Season one of House of Cards did its best to stay away from race and ethnicity, but perhaps that was for a good reason, considering how poorly the second season has fared on the subject. “Chapter 22” in particular spends nearly half the episode dealing with Freddy’s plight as collateral damage from Tusk’s assault on the Underwoods, but the season has also introduced us to Feng and Lanagin while reasserting the importance of Linda’s Latina heritage at the end of “Chapter 21.” Suddenly race matters, and at best House of Cards has done a mixed job dealing with the subject, though perhaps it has done a bit better when it comes to overall thematizing than it has on an individual character level.
It’s no mistake that Tusk is as white as Frank and that it’s the war between these two men that ends up overshadowing everyone else. Season two hasn’t exactly been subtle about its messaging here, either, given the Civil War re-enactment episode, and one of the narratives going on here is that the white men only care about the rest of the world when it’s convenient to them. Linda became the closest of anyone to being a real player in this white world, but ultimately she proved disposable as well. I suspect her offering Frank the medal at the end of “Chapter 21” was a way of reminding the audience that her last name is Vasquez, and despite the incoherence of the gesture, it sets the stage for “Chapter 22.”
Freddy was, up until now, arguably Frank’s only friend. I’ve noted previously how lonely his view of power is, but Freddy’s barbecue was the one place where he maintained a semblance of sentimentality and, with this, humanity. Tusk attacked Frank in the two places where he still had chinks in his armor, his wife and his one friend, but while we knew Claire would end up okay (and who cares about Adam?), Freddy doesn’t stand a chance. He’s not playing by the same rules, and unfortunately for him, everyone else knows this.
Unfortunately, the road to Freddy’s destruction is paved with terrible writing and cliches. We learn here that Freddy is an ex-convict, his son lives in the projects with his grandson, and his son is also on parole but always carries a gun. It turns out that Freddy’s life is a whole, ugly bag of racist cliches, but what’s worse is the dialogue. Clearly the show wished to mimic the look of The Wire for the sake of “authenticity,” but Freddy is given ridiculous dialogue, and his son’s lines are even worse. Their entire half of the episode is preachy as only white people moralizing to and through the mouths of black people can be, and while Reg Cathey is a good enough actor to occasionally pull this off, on the whole it misfired horribly. Admittedly House of Cards’ scripts always read like plays, so in a few scenes (in particular the one at Freddy’s house between him and Frank), this works better than others; when Freddy’s son is around, though, it’s just embarrassing to watch.
Freddy’s storyline was supposed to mirror Adam’s, showing us how the Underwoods need to shed all of their connections if they’re going to continue playing politics in the big leagues. But while both we and the Underwoods have an emotional connection to Freddy, Adam has always been beyond empathy. This storyline is still pretty entertaining, as it focused on the media circus surrounding this type of political scandal, but it was mostly just a question of how the Underwoods and their advisors handled every situation. Having Adam leave the show for good is no big loss. There were a few great moments, particularly when Seth went on television and when Frank asserted his love of Claire to Adam, but it in all this was just entertainment.

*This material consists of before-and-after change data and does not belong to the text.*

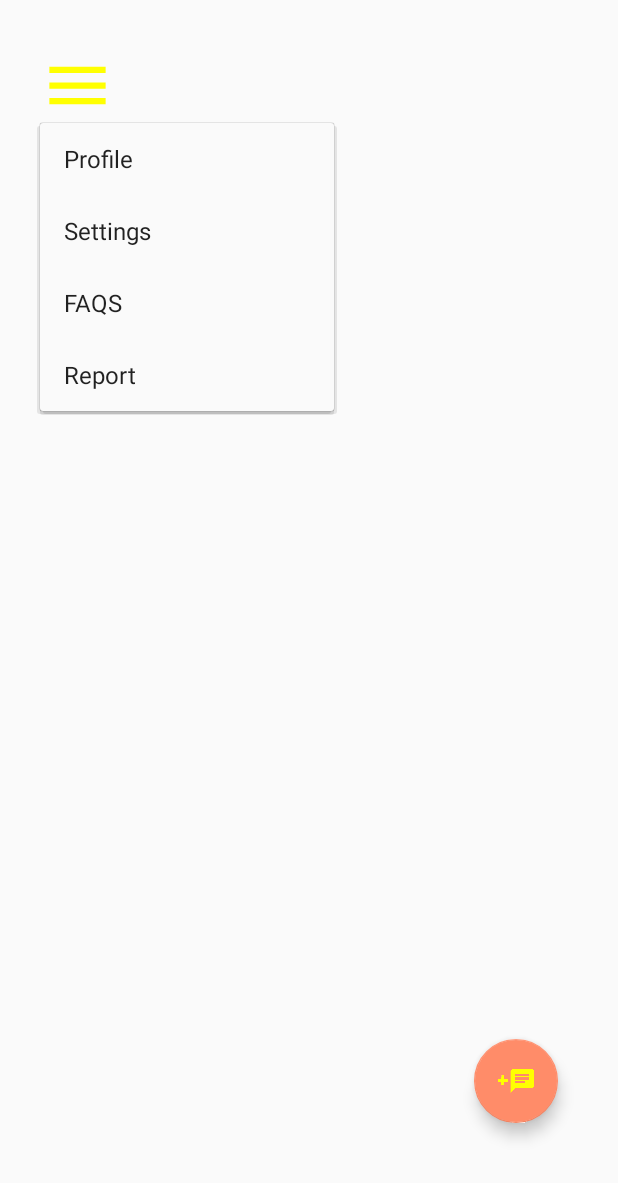
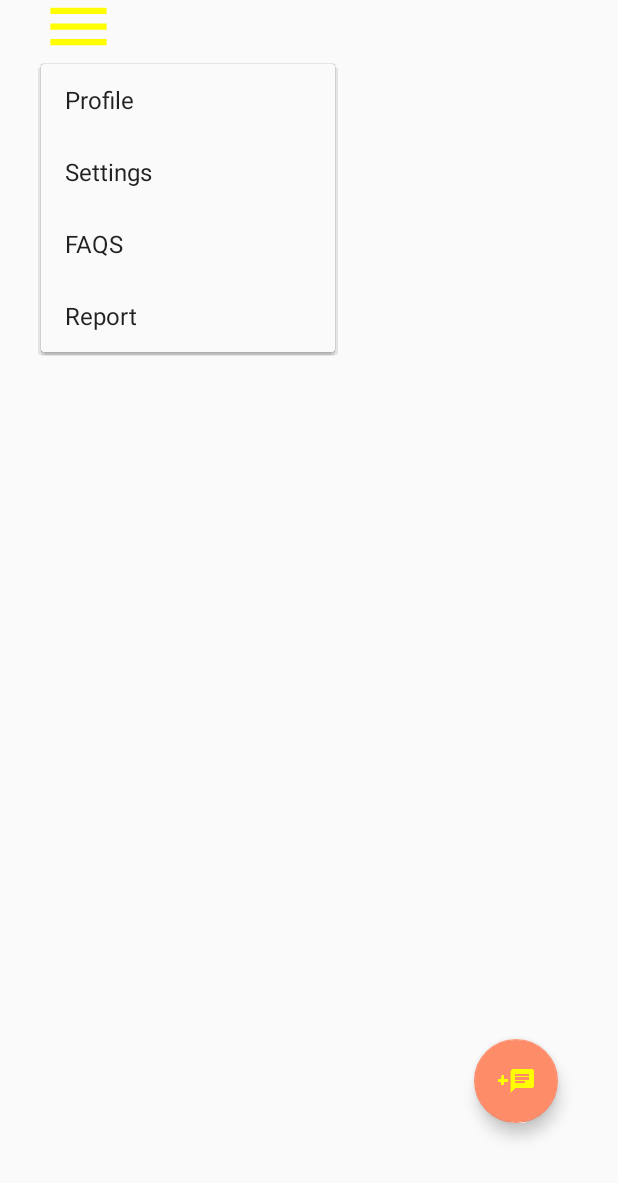
Before and after one commit to BarberShop401/mapChat, an Android app: the screen it shows after launch (MapsActivity), after a tap on an icon or button, on a phone screen of 412 x 824 dp, the part 53-1236 px from its top. Run offline under Robolectric (Android 15) with nearby library versions, the light colour scheme and no system bars; our stand-ins replace Firebase (no records; nobody signed in at launch, a user with empty details on screens opened directly); 2 statements that could not run were skipped.

Commit message:
hamburger menu staying at the top left in both horizontal and vertical view

```diff
--- a/app/src/main/res/layout/activity_maps.xml
+++ b/app/src/main/res/layout/activity_maps.xml
@@ -25,13 +25,10 @@
             android:layout_marginStart="27dp"
             android:layout_marginLeft="27dp"
             android:layout_marginTop="28dp"
-            android:layout_marginEnd="337dp"
-            android:layout_marginRight="337dp"
-            android:layout_marginBottom="660dp"
+
             android:onClick="showPopup"
             android:text="show popup"
-            app:layout_constraintBottom_toBottomOf="parent"
-            app:layout_constraintEnd_toEndOf="parent"
+
             app:layout_constraintHorizontal_bias="0.407"
             app:layout_constraintStart_toStartOf="parent"
             app:layout_constraintTop_toTopOf="parent"
```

This is the most disappointing episode of season two so far. Oddly, it’s not because the episode lacked ambition, as it was more exciting than either of the previous two, but simply because the execution was so poor. Fortunately that’s rarely the case for House of Cards, which can often turn even small events into exciting television due to its superb cast and crew, but when it came to Freddy’s life, the writing just wasn’t there. On a macro-level “Chapter 22” worked, getting the season’s story where it needed to be and putting Frank and Claire in new emotional positions, but when it came to giving the show’s one strong black character a full, three-dimensional life, House of Cards wasn’t up to the task.